Tea and Talk with Charlotte Adelman at the Deer Path Inn
Join us for a Tea and Talk with Northshore resident Charlotte Adelman, co-author of Midwestern Native Shrubs and Trees at the Deer Path Inn
Wednesday, September 27, 2017 at 2:00 PM
The Garden Room at the Deer Path Inn, Lake Forest, IL
$65 includes Afternoon Tea and book
Space is limited so call Lake Forest Book Store at 847-234-4420 to reserve your place
The Cleveland Plain Dealer writes "One of the most important recent reference books recently published is Midwestern Native Shrubs and Trees: Gardening Alternatives to Nonnative Species... An extraordinary amount of information is found in this guide, including extensive descriptions of hundreds of non-native plants and their native alternatives to plant in your yard."

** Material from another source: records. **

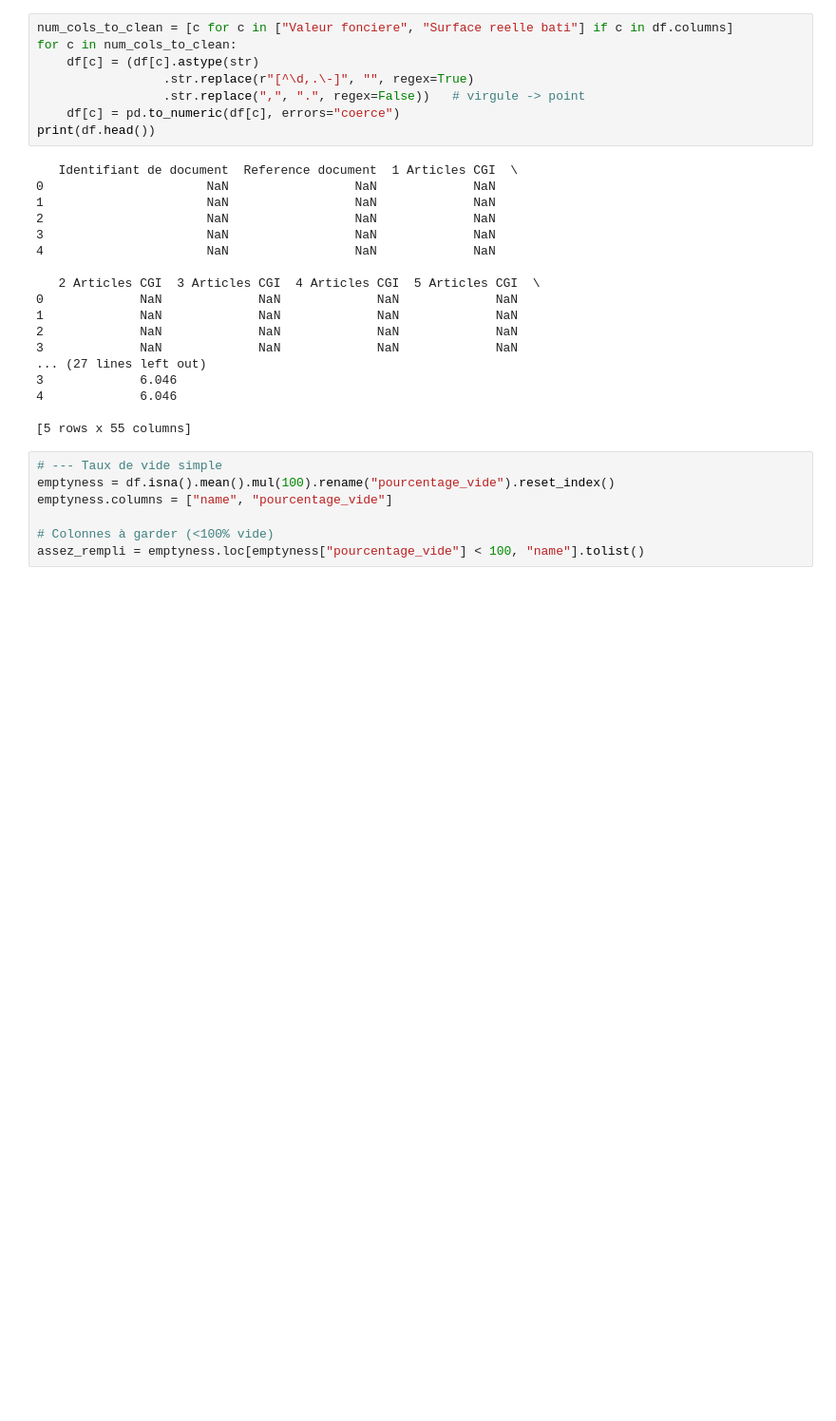
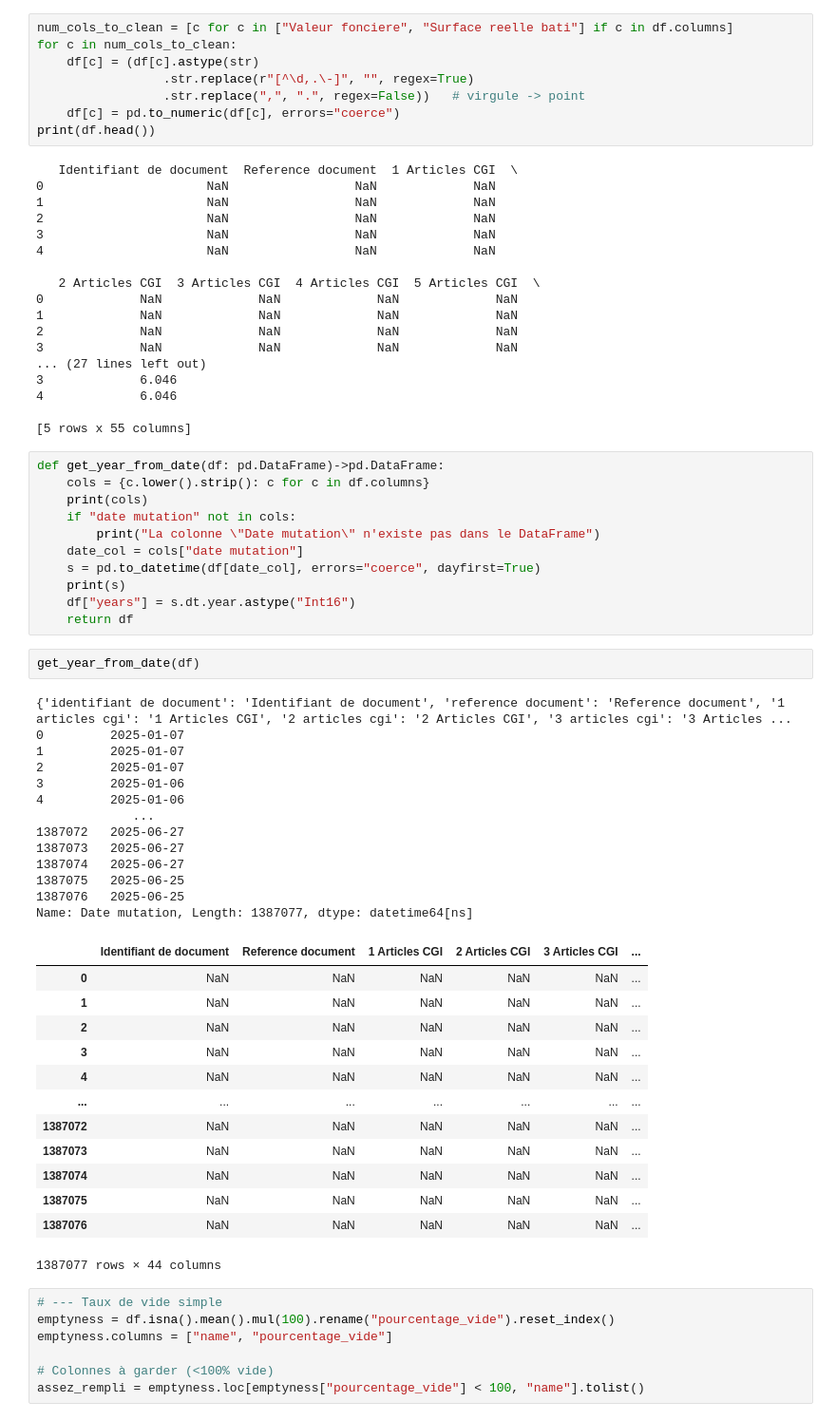
Before and after one commit to data-IA-2024/Patricia-Promise-Immo, a Jupyter notebook: notebooks/delete_empty.ipynb, the cells around one changed output. Shown at 95% size. Saved outputs shown, nothing was run; the diff lists cells and outputs as text; blank space fills up the shorter version.

```diff
--- a/notebooks/delete_empty.ipynb
+++ b/notebooks/delete_empty.ipynb
@@ -129,6 +148,46 @@ print(df.head())
 4             6.046
 
 [5 rows x 55 columns]
+# %%
+def get_year_from_date(df: pd.DataFrame)->pd.DataFrame:
+    cols = {c.lower().strip(): c for c in df.columns}
+    print(cols)
+    if "date mutation" not in cols:
+        print("La colonne \"Date mutation\" n'existe pas dans le DataFrame")
+    date_col = cols["date mutation"]
+    s = pd.to_datetime(df[date_col], errors="coerce", dayfirst=True)
+    print(s)
+    df["years"] = s.dt.year.astype("Int16")
+    return df
+# %%
+get_year_from_date(df)
+# %% [output]
+{'identifiant de document': 'Identifiant de document', 'reference document': 'Reference document', '1 articles cgi': '1 Articles CGI', '2 articles cgi': '2 Articles CGI', '3 articles cgi': '3 Articles ...
+0         2025-01-07
+1         2025-01-07
+2         2025-01-07
+3         2025-01-06
+4         2025-01-06
+             ...
+1387072   2025-06-27
+1387073   2025-06-27
+1387074   2025-06-27
+1387075   2025-06-25
+1387076   2025-06-25
+Name: Date mutation, Length: 1387077, dtype: datetime64[ns]
+|  | Identifiant de document | Reference document | 1 Articles CGI | 2 Articles CGI | 3 Articles CGI | ... |
+| 0 | NaN | NaN | NaN | NaN | NaN | ... |
+| 1 | NaN | NaN | NaN | NaN | NaN | ... |
+| 2 | NaN | NaN | NaN | NaN | NaN | ... |
+| 3 | NaN | NaN | NaN | NaN | NaN | ... |
+| 4 | NaN | NaN | NaN | NaN | NaN | ... |
+| ... | ... | ... | ... | ... | ... | ... |
+| 1387072 | NaN | NaN | NaN | NaN | NaN | ... |
+| 1387073 | NaN | NaN | NaN | NaN | NaN | ... |
+| 1387074 | NaN | NaN | NaN | NaN | NaN | ... |
+| 1387075 | NaN | NaN | NaN | NaN | NaN | ... |
+| 1387076 | NaN | NaN | NaN | NaN | NaN | ... |
+1387077 rows × 44 columns
 # %%
 # --- Taux de vide simple
 emptyness = df.isna().mean().mul(100).rename("pourcentage_vide").reset_index()
```
Also changed, not shown: parts of 4 cells of this notebook, 10 other files.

In this companion volume to the bestselling The Midwestern Native Garden: Native Alternatives to Nonnative Plants, Charlotte Adelman and Bernard L. Schwartz offer another indispensible guide to replacing nonnative plants with native alternatives. This time, their subject is the native woody species that are the backbone of our gardens and landscapes. Among other ecological benefits, native shrubs and trees provide birds and butterflies with vital food and reproductive sites that nonnative species cannot offer. And they tend to be hardier and easier to maintain. The authors provide a comprehensive selection of native woody alternatives that, season by season, provide effects similar to those of nonnative shrubs and trees used for ornamental purposes and shade. These plants are suitable for all garden styles, provide blooms and fall color, and have the same cultivation requirements as their nonnative counterparts. Nature notes alert readers to the native species' unique ecological roles.Unlike other gardening guides, Midwestern Native Shrubs and Trees goes beyond mere suggestion to provide gardeners with the tools they need to make informed, thoughtful choices. Knowing which native species to plant for desired effects empowers landscapers and gardeners to take on a greater role in protecting our midwestern environment.